The woman captured headlines after she flipped off the president’s motorcade as an act of resistance to the administration.

Her stunt, however, came at a cost. After the picture of her quickly spread on social media, she told her bosses at Virginia-based Akima LLC that it was her in the viral photograph. The government-contracting firm immediately fired her and escorted her out for violating the “code of conduct policy.”

“We have a right to peacefully protest and criticize and express dissent toward our government,” Briskman told the Post regarding the controversy

“I’ve gotten some feedback that folks say you should respect the president. Even if you don’t like what they’re doing, you shouldn’t show this sort of disdain. And I simply disagree, and I think the Constitution grants me that privilege,” she added.

"I’ve gotten some feedback that folks say you should respect the president. Even if you don’t like what they’re doing, you shouldn’t show this sort of disdain. And I simply disagree, and I think the Constitution grants me that privilege."

- Juli Briskman

Following her termination from the job, an individual on behalf of Briskman launched a GoFundMe campaign for her, which attracted nearly $140,000 in donations. In April, she announced that she would sue the company that fired her for violating her First Amendment rights.

Her case was later dismissed, which prompted her to launch her political career. “I made this decision, in part, because I feel I can more successfully effect change by serving in local government than by fighting an uphill battle in unfriendly courts,” she wrote in a post on her crowdfunding page.

“I decided not to appeal the dismissal of the wrongful termination count of my lawsuit even though I still believe firing me was a clear violation of my First Amendment Rights under the Virginia Public Policy,” she continued. “And have agreed to accept payment for my severance from Akima, LLC so that the suit could be settled.”

While Briskman may try to capitalize on her known opposition to the president, Loudoun County Board members are hoping the election will be about local issues.

"Right now, I’m focused on doing the job that my constituents elected me to do: improving our transportation, making our community safer, creating jobs, being fiscally responsible,” Volpe, Briskman’s opponent, told the Post. “Needless to say, I’ll focus on the race at the appropriate time.”
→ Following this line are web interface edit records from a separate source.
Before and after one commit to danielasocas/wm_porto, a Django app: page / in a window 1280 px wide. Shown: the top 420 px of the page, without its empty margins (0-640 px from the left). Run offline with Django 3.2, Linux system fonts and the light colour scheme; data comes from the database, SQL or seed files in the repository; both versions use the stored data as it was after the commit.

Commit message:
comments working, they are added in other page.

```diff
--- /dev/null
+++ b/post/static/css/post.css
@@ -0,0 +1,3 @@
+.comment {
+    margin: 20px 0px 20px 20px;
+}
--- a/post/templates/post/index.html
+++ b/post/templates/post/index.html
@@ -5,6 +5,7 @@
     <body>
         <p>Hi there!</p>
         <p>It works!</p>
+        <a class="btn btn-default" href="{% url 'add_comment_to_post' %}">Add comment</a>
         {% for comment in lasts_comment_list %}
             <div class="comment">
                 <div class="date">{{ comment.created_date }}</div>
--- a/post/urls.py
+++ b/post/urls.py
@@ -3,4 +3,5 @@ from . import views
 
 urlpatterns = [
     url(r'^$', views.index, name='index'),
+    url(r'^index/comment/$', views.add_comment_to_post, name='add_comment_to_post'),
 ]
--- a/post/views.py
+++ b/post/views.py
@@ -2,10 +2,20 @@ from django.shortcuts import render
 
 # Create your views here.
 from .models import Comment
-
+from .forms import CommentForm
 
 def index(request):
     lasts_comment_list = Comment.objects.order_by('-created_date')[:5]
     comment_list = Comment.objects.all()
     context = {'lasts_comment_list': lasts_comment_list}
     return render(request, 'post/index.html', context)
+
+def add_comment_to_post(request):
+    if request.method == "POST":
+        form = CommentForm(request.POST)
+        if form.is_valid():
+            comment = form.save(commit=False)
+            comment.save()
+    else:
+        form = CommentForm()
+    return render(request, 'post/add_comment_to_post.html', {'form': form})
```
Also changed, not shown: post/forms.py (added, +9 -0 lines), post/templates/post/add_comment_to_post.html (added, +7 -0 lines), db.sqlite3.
The Associated Press contributed to this report.

Lukas Mikelionis is a reporter for FoxNews.com. Follow him on Twitter @LukasMikelionis.